» **Directions for this task**: Report every line below that carries the word "over".

______________________________

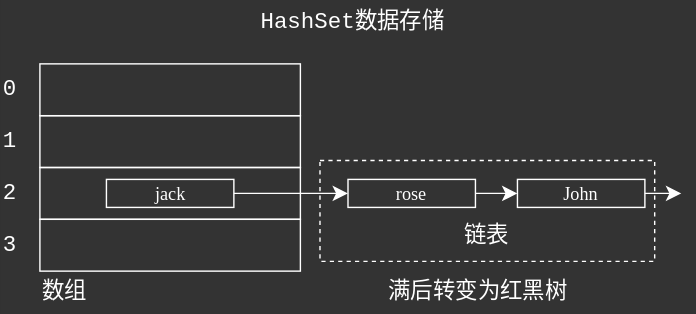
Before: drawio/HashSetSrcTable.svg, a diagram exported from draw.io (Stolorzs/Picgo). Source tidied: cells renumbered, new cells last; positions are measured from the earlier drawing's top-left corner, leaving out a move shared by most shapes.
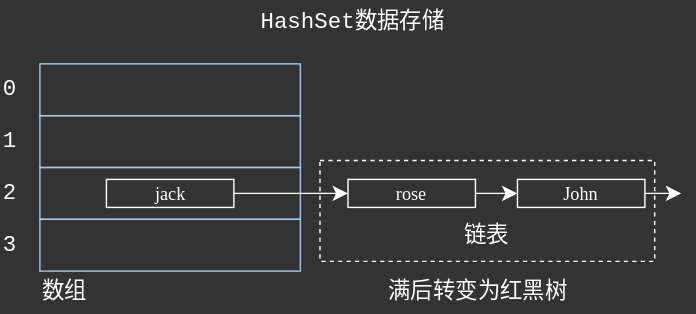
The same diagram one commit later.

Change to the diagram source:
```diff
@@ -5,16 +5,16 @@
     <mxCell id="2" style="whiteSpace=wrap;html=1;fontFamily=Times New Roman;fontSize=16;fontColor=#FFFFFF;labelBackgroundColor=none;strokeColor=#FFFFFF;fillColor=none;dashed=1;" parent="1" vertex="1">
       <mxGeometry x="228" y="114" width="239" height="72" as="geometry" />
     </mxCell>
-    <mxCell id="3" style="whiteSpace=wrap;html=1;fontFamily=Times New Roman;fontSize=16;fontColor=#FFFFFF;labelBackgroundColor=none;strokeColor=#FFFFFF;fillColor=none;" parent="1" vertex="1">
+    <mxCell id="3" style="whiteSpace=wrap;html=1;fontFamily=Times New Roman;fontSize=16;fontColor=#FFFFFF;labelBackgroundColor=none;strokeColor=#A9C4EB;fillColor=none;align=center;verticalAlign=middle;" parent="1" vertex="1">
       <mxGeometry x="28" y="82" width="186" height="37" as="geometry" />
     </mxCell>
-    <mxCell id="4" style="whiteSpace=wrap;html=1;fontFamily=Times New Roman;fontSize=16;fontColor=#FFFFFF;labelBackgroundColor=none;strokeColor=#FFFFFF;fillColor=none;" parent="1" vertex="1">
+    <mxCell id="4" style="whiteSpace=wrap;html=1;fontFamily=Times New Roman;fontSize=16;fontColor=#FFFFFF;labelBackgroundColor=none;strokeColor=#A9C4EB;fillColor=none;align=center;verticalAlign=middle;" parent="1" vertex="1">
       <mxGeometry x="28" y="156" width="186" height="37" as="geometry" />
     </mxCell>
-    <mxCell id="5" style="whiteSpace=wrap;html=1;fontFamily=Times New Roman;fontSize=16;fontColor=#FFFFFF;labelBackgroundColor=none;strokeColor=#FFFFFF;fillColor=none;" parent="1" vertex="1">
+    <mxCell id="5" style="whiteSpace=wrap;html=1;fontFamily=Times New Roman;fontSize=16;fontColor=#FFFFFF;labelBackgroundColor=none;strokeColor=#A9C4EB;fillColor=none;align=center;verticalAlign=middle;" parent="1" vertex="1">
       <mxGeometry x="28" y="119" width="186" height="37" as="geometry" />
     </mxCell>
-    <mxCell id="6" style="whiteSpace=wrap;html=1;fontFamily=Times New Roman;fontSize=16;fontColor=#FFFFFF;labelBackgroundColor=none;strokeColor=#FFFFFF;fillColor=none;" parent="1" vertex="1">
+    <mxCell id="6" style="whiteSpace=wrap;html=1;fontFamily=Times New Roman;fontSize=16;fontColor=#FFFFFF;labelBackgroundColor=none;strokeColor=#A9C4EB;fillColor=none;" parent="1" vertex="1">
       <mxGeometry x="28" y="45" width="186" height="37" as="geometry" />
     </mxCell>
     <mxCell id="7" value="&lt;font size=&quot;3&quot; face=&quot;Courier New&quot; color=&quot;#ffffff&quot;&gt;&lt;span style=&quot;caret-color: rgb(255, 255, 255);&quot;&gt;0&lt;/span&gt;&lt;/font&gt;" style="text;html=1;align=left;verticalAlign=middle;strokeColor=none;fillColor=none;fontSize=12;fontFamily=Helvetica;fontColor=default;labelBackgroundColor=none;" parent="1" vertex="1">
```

______________________________

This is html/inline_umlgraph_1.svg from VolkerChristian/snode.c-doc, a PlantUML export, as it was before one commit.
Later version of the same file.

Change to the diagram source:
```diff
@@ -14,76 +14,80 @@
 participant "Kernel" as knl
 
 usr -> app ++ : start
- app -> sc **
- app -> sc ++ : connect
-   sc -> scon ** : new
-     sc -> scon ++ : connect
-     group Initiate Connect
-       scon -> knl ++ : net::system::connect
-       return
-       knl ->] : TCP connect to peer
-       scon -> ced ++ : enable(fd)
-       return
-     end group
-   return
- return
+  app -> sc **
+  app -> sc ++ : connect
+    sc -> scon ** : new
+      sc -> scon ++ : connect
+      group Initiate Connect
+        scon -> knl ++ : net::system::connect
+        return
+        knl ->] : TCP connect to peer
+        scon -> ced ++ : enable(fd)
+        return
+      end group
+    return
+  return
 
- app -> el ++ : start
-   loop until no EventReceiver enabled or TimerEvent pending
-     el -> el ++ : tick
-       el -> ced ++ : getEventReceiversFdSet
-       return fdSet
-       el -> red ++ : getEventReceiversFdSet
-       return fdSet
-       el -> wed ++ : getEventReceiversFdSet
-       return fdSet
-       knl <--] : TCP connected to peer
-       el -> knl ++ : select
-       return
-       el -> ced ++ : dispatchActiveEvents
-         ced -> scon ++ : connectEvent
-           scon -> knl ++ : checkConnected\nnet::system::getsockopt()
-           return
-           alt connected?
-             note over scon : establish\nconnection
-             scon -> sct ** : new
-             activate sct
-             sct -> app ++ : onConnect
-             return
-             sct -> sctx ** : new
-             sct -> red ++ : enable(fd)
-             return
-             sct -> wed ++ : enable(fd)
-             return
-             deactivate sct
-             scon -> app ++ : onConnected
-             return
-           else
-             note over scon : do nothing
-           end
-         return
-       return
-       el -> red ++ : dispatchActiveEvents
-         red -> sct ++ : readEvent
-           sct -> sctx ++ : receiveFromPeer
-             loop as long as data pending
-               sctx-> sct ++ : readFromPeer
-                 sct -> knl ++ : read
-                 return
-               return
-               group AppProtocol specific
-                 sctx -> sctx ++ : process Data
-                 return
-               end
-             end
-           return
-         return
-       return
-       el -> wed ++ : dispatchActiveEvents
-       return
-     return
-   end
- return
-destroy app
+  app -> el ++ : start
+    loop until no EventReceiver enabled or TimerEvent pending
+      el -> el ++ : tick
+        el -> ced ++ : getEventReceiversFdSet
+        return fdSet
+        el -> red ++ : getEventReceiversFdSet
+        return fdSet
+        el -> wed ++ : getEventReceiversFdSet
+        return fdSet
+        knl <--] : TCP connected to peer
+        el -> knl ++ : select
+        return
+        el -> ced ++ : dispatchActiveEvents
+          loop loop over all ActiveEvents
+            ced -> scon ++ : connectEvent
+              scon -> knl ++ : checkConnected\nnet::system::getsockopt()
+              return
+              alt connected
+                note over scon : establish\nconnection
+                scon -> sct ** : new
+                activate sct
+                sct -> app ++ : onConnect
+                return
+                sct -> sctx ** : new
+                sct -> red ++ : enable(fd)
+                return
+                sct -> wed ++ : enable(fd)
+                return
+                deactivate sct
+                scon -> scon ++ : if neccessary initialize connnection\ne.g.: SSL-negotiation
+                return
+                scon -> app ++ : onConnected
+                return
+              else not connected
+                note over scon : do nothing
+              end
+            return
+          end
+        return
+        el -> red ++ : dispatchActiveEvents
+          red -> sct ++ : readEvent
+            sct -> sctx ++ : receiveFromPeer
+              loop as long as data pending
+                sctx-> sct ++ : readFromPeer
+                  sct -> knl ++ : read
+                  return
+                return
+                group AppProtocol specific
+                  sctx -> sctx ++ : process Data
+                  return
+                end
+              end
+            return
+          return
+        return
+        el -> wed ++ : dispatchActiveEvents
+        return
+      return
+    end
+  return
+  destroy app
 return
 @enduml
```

______________________________

» **Solved problem**:
-             note over scon : establish\nconnection
-             note over scon : do nothing
+          loop loop over all ActiveEvents
+                note over scon : establish\nconnection
+                note over scon : do nothing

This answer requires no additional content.